It now plans to roll out the new carriers in all 500 of its stores starting today.
The 50p plastic bags will still be available in most stores while the new policy is phased in.
They will first be removed from stores in Scotland starting this month and then stores in England and Wales over the next year.
Despite being made from paper, the new carriers are reusable, recyclable, water-resistant and tear-resistant, Morrisons says.
They are 100% PEFC accredited meaning they are manufactured from responsibly managed sources and can be easily recycled.
The University of Sheffield also carried out a life cycle assessment of Morrisons paper bags, finding they have a lower carbon footprint than the plastic equivalents.
For those worried that the bags won’t be strong enough, the supermarket says they can carry weights of up to 16kg each – that’s equal to 13 bottles of wine.
But it might be more difficult to carry frozen foods as the condensation from the packaging is more likely to cause the paper to disintegrate.
Shoppers will still be able to buy the jute, cotton and reusable woven bags too but they will set you back £2.50, £1.50 and 60p each.
Of course, bringing your own bags is still more sustainable and the cheapest way to avoid extra costs.
Customers who order their shopping online will no longer receive their delivery in plastic bags when orders are packed in stores.
Morrisons shoppers use around 90million bags for life a year, according to the supermarket.
The retailer says it’s now on track to hit its 50% plastic reduction target by 2025.
David Potts, chief executive of Morrisons said: “Removing all of the plastic bags from our supermarkets is a significant milestone in our sustainability programme.”
Last month, Asda announced it is scrapping free plastic bags for fruit and veg, meaning shoppers now need to bring their own or pay 30p for a reusable one.
In October, Tesco doubled the price of its plastic bags to 20p in a bid to encourage shoppers to bring their own.

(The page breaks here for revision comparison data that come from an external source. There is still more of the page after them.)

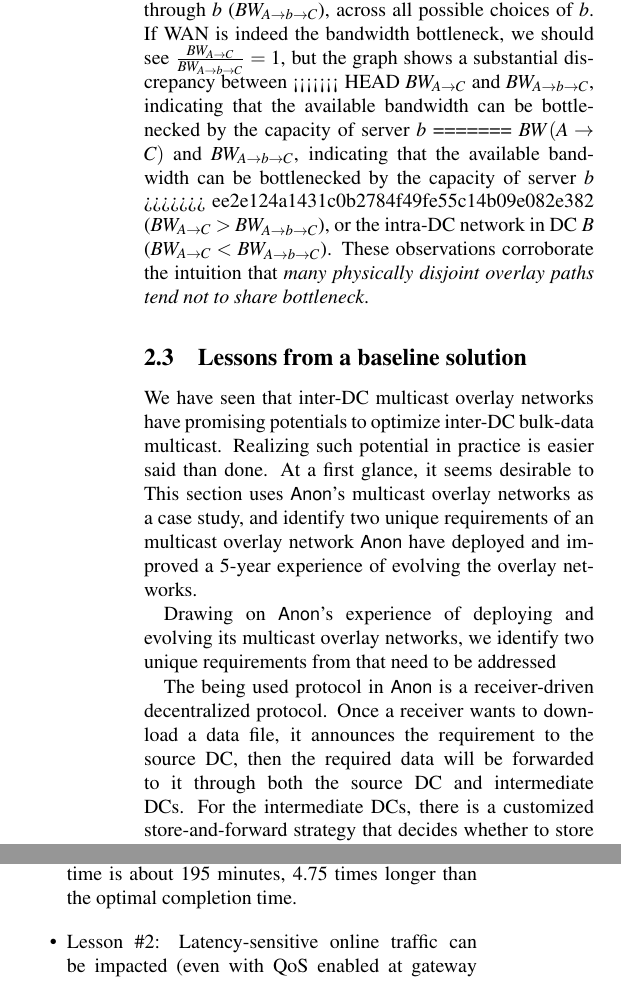
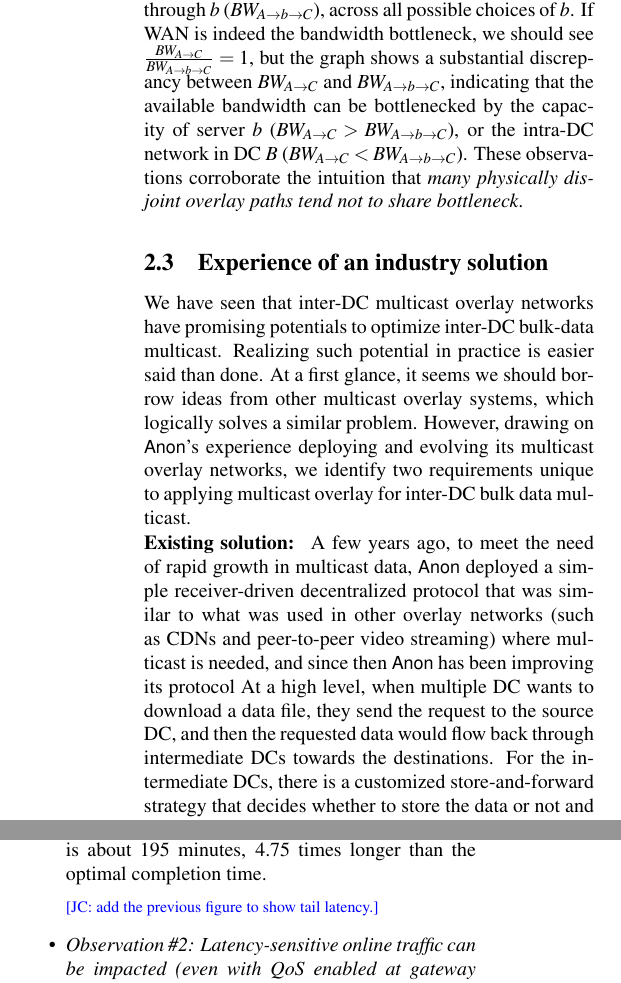
Before and after one commit to zycsmile/BDS, a LaTeX paper (main-BDS.tex, which reads motivation_junchen.tex): two parts of the columns of page 4 of 14, joined at a grey line, cut so that both start at the same text. Compiled offline with pdfLaTeX; a LaTeX package or settings file that is missing is left out.

Commit message:
temp commit of sec 2

```diff
--- a/motivation_junchen.tex
+++ b/motivation_junchen.tex
@@ -320,15 +320,9 @@ across all possible choices of $b$.
 If WAN is indeed the bandwidth bottleneck, we should see
 $\frac{BW_{A\rightarrow C}}{BW_{A\rightarrow b\rightarrow C}}=1$,
 but the graph shows a substantial discrepancy between
-<<<<<<< HEAD
 $BW_{A\rightarrow C}$ and $BW_{A\rightarrow b\rightarrow C}$,
 indicating that the available bandwidth can be bottlenecked by
 the capacity of server $b$
-=======
-$BW(A\rightarrow C)$ and $BW_{A\rightarrow b\rightarrow C}$,
-indicating that the available bandwidth can be bottlenecked by
-the capacity of server $b$
->>>>>>> ee2e124a1431c0b2784f49fe55c14b09e082e382
 ($BW_{A\rightarrow C}>BW_{A\rightarrow b\rightarrow C}$),
 or the intra-DC network in DC $B$
 ($BW_{A\rightarrow C}<BW_{A\rightarrow b\rightarrow C}$).
@@ -379,7 +373,7 @@ disjoint overlay paths tend not to share bottleneck}.
 %
 %\end{itemize}
 
-\subsection{Lessons from a baseline solution}
+\subsection{Experience of an industry solution}
 \label{subsec:motivation:baseline}
 
 \begin{figure*}[t]
@@ -393,19 +387,29 @@ disjoint overlay paths tend not to share bottleneck}.
 We have seen that inter-DC multicast overlay networks have
 promising potentials to optimize inter-DC bulk-data multicast.
 Realizing such potential in practice is easier said than done.
-At a first glance, it seems desirable to
-This section uses \company's multicast overlay networks as a case
-study, and identify two unique requirements of an multicast
-overlay network
-\company have deployed and improved a
-5-year experience of evolving the overlay networks.
+At a first glance, it seems we should borrow ideas from other
+multicast overlay systems, which logically solves a similar
+problem.
+However, drawing on \company's experience deploying and evolving
+its multicast overlay networks, we identify two requirements
+unique to applying multicast overlay for inter-DC bulk data
+multicast.
 
-
-Drawing on \company's experience of deploying and evolving its multicast
-overlay networks, we identify two unique requirements from  that need to be addressed
-
-
-The being used protocol in \company is a receiver-driven decentralized protocol. Once a receiver wants to download a data file, it announces the requirement to the source DC, then the required data will be forwarded to it through both the source DC and intermediate DCs. For the intermediate DCs, there is a customized store-and-forward strategy that decides whether to store the data or not and when to delete the data. This solution has been running for more than 5 years and has been continuously improved over time.
+\mypara{Existing solution}
+A few years ago, to meet the need of rapid growth in multicast
+data, \company deployed a simple
+receiver-driven decentralized protocol
+that was similar to what was used in other overlay networks
+(such as CDNs and peer-to-peer video streaming)
+where multicast is needed, and since then \company has been
+improving its protocol
+At a high level, when multiple DC wants to download a data
+file, they send the request to the source DC, and then the
+requested data would flow back through intermediate DCs towards
+the destinations.
+For the intermediate DCs, there is a customized store-and-forward strategy that decides whether to store the data or not and when to delete the data.
+%The being used protocol in \company is a receiver-driven decentralized protocol. Once a receiver wants to download a data file, it announces the requirement to the source DC, then the required data will be forwarded to it through both the source DC and intermediate DCs. For the intermediate DCs, there is a customized store-and-forward strategy that decides whether to store the data or not and when to delete the data.
+This solution has been running for more than 5 years and has been continuously improved over time.
 
 At the same time, there are also some other solutions. For example, layered structures of DCs \cite{??} could simplify the scheduling and routing algorithm in the latency-sensitive systems but cannot explore more potential spaces and thus far from being optimal. Some pair-wise solutions like \cite{b4,bwe} improving inter-DC scheduling and routing are also not sufficient in the multicast overlay networks, due to the ignorance of multiple overlay paths.
 
@@ -423,7 +427,8 @@ To sum up, we can get two key lessons from the current baseline solutions.
 Decentralized protocols lacks the global information about the whole network, and thus cannot make optimal scheduling. We conduct an experiment under a simplest topology that there is 1 source DC $s$ and 2 destination DCs $d_1, d_2$ (there are 640 servers in each DC), transferring a 30GB data file on $s$ to $d_1$ and $d_2$, with 20Mbps upload and download bandwidth. Theoretically, the optimal overlay solution could always select the better source for any block of the data file, and the ideal completion time for $d_1$ and $d_2$ is $\frac{30\times 1024}{640\times 20Mbps \times 60s/min} = 41$ minutes. While under the existing protocol, the average completion time is about 195 minutes, 4.75 times longer than the optimal completion time.
 
-\item Lesson \#2: Latency-sensitive online traffic can be impacted (even with QoS enabled at gateway routers).
+\jc{add the previous figure to show tail latency.}
 
+\item {\em Observation \#2: Latency-sensitive online traffic can be impacted (even with QoS enabled at gateway routers).}
 We continuously monitored the bandwidth utilization of an inter-DC link in four days where there is a bulk data transfer at 11:00 on the 4th day (lasted for 6 hours and finished at 17:00). Fig. \ref{fig:lesson2} shows the link utilization during the four days, from which we can see that the bulk data transfer caused significant traffic burst. As a result, the latency-sensitive online traffic that runs simultaneously on this link therefore suffered over 30 times longer delay.
 %(1) Use a figure to show that bulk data transfer can cause significant delay on latency-sensitive traffic, and (2) put some concrete numbers to show such delay can cause significant revenue loss.
 
```
Also changed, not shown: images/example-junchen.pdf, motivation_junchen.tex (4 more changed lines).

Iceland banned all plastic bags in stores unless customers bought their own in a 2019 trial.